§ TRY IT
Only the count is wanted here: how many lines of the entries hold the string "export"?

§ DATA EXTRACTS
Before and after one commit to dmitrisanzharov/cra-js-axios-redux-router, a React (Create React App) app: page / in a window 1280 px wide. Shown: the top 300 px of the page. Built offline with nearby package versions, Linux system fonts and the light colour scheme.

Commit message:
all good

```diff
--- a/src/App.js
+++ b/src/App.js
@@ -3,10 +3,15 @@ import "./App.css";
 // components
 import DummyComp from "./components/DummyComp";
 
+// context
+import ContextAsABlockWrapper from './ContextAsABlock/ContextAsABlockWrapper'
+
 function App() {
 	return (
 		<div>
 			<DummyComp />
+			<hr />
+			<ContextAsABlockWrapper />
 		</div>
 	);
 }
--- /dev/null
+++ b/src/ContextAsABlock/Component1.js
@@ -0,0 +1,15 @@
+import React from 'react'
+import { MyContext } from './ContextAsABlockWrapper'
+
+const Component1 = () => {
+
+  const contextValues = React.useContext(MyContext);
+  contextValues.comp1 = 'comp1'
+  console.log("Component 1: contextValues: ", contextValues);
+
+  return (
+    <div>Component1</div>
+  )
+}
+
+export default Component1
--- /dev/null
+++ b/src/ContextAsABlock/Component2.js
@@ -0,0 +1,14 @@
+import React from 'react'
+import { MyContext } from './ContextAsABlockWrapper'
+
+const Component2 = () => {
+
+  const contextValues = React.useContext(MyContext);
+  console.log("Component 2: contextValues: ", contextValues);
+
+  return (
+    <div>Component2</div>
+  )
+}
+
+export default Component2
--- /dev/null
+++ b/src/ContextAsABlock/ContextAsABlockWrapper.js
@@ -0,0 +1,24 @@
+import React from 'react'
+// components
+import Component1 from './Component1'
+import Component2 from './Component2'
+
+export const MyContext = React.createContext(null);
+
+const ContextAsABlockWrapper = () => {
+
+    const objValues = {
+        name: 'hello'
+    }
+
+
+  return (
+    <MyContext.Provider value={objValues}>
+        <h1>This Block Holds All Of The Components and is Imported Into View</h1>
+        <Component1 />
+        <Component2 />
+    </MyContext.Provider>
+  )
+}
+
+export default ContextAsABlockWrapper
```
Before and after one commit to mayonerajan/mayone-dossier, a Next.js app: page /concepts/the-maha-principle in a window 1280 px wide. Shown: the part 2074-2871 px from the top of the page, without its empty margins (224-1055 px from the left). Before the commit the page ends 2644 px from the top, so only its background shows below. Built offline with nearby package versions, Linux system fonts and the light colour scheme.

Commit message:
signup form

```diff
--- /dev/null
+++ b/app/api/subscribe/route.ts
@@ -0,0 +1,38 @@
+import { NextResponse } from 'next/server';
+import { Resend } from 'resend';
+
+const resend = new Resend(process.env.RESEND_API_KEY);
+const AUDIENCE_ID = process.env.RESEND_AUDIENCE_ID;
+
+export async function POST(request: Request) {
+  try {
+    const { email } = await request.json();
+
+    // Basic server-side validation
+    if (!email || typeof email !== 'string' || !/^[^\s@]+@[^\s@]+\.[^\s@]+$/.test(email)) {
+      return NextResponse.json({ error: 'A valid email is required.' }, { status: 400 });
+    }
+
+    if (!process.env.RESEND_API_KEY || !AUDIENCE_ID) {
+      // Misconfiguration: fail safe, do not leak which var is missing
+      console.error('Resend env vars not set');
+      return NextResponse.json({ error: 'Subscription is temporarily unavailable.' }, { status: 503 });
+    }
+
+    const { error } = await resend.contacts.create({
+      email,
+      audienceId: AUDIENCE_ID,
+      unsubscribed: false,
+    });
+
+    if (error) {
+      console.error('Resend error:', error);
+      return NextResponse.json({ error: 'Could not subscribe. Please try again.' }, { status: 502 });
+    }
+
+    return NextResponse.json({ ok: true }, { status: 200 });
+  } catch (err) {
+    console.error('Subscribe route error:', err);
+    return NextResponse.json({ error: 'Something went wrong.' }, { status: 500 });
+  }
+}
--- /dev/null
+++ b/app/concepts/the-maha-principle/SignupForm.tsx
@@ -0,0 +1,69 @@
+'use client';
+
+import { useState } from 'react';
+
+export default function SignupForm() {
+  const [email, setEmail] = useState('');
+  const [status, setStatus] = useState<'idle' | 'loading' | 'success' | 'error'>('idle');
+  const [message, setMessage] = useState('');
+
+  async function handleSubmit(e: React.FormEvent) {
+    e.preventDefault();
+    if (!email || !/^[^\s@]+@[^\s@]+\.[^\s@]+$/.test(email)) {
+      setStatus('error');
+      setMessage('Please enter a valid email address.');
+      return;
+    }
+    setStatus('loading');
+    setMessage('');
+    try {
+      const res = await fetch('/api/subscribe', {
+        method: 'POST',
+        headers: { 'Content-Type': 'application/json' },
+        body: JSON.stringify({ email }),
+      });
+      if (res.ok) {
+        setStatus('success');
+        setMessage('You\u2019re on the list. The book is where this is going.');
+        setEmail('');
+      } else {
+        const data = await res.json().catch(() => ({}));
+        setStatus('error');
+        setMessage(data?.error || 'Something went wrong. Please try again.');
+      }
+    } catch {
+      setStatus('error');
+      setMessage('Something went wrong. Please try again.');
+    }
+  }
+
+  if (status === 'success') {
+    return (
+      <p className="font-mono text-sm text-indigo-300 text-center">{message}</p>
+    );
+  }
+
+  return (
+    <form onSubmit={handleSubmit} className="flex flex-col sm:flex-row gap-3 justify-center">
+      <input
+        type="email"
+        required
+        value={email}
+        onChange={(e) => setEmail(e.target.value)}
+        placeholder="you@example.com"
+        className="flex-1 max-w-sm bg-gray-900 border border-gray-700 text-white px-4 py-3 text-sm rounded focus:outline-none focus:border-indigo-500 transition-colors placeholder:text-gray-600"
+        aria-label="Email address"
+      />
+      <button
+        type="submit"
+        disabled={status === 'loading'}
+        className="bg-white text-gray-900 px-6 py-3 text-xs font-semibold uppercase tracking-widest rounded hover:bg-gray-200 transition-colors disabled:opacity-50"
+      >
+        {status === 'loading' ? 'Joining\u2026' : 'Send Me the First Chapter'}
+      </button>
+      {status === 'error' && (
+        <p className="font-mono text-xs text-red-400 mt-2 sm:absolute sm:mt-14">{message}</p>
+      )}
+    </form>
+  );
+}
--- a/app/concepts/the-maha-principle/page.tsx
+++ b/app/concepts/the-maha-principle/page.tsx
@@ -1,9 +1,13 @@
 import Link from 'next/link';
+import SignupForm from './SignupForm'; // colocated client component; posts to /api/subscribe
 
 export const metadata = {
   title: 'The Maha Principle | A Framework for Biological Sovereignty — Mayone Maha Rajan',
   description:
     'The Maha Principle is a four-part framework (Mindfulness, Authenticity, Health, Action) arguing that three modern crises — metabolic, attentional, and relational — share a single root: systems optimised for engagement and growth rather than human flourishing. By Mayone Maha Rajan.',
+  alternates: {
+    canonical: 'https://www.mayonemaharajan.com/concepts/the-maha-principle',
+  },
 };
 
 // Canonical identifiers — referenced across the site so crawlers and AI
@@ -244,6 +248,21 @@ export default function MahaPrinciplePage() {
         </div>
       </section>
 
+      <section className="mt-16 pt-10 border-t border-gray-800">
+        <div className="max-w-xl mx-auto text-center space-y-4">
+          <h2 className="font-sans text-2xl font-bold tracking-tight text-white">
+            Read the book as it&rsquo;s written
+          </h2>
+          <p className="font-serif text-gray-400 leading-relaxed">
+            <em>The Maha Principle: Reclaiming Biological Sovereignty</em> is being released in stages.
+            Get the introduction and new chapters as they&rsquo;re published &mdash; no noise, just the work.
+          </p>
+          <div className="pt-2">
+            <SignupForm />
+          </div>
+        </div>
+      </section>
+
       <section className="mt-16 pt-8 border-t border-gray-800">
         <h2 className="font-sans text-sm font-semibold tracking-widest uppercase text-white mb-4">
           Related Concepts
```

§ FINAL ANSWER
8